Costa Rican officials established what they called an air bridge to bring citizens from Veraguas east of the blockade to David, Panama, which was west of the blockade. From David, Costa Ricans flew to Tobias Bolaños airport in a security ministry craft and also Nature Air planes. Others crossed the border at Paso Canoas by land. They received expedited processing at the border, officials said.
There is growing criticism here on the methods used by the Martinelli administration to break the blockade. The Federación Indígena Estudiantil de Costa Rica already has called for a demonstration at the Embassy of Panamá.
The group identified the dead individual in Panamá as a leader of the protest and a student at the Universidad Autónoma de Chiriquí. He was Jerónimo Montezuma and died after violent repression in the morning hours, said the student group.
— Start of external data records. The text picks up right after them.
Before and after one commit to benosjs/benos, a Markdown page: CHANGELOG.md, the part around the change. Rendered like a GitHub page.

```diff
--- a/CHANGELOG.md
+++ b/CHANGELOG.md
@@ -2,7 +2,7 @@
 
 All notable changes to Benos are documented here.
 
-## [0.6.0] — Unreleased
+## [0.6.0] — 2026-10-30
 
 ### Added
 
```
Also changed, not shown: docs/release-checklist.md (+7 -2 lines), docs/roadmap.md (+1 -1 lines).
Panamá officials said the cause of death was unknown.
There also were police actions in Ojo de Agua,
Viguí, San Lorenzo, Bocas del Toro, Santiago, Colon, Chepo, David, according to reports from the scene. The foreign ministry warned Costa Ricans and residents Friday against traveling to Panamá.
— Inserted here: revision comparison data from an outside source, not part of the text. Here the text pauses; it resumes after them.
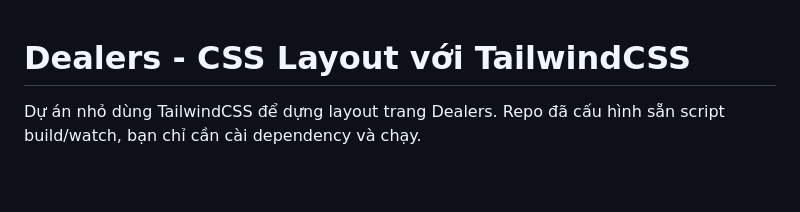
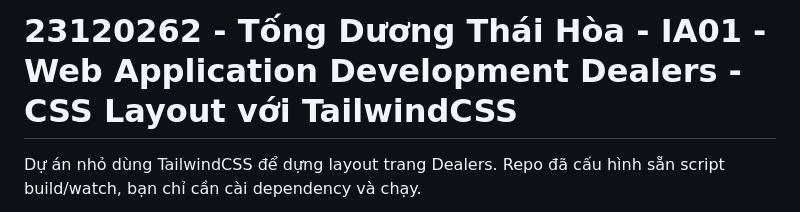
Before and after one commit to henry-banana/wad-ia01-css-layout-dealer, a Markdown page: README.md, the part around the change. Rendered like a GitHub page; blank space fills up the shorter version.

Commit message:
Update README with project and author information
Added project information and author details to README.

```diff
--- a/README.md
+++ b/README.md
@@ -1,3 +1,4 @@
+23120262 - Tống Dương Thái Hòa - IA01 - Web Application Development
 Dealers - CSS Layout với TailwindCSS
 ====================================
 
```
The native peoples are the Ngäbe and the Buglé, who live on a reservation, which is called a comarca in Panamá. They oppose a hydro project and also mining on their lands.
The blockade was mainly trees and rocks. Some police officers suffered injuries from thrown rocks.
Ricardo Martinelli, Panama’s president, said Sunday that the government never promised to stop building hydro projects as protesters claimed. He said to do so would cost the country $200 million a year to generate energy through other means, according to his press office.
Martinelli met with his ministers Sunday. Juan Manuel Urriola, secretary of Energía, said electric rates would go up 30 percent if the country had to use petroleum-fired generators.
The protest was not unexpected. Martinelli changed environmental rules in August that native groups said eliminated their participation and consultations over the hydro projects. There are several planned for various watersheds in western Panamá. The Ngäbe and Bugle are most concerned by the Barro Blanco Project on the Rio Tabasará. Natives in Panamá believe that in addition to displacing some of their number, the hydro projects will disrupt their traditional lifestyles.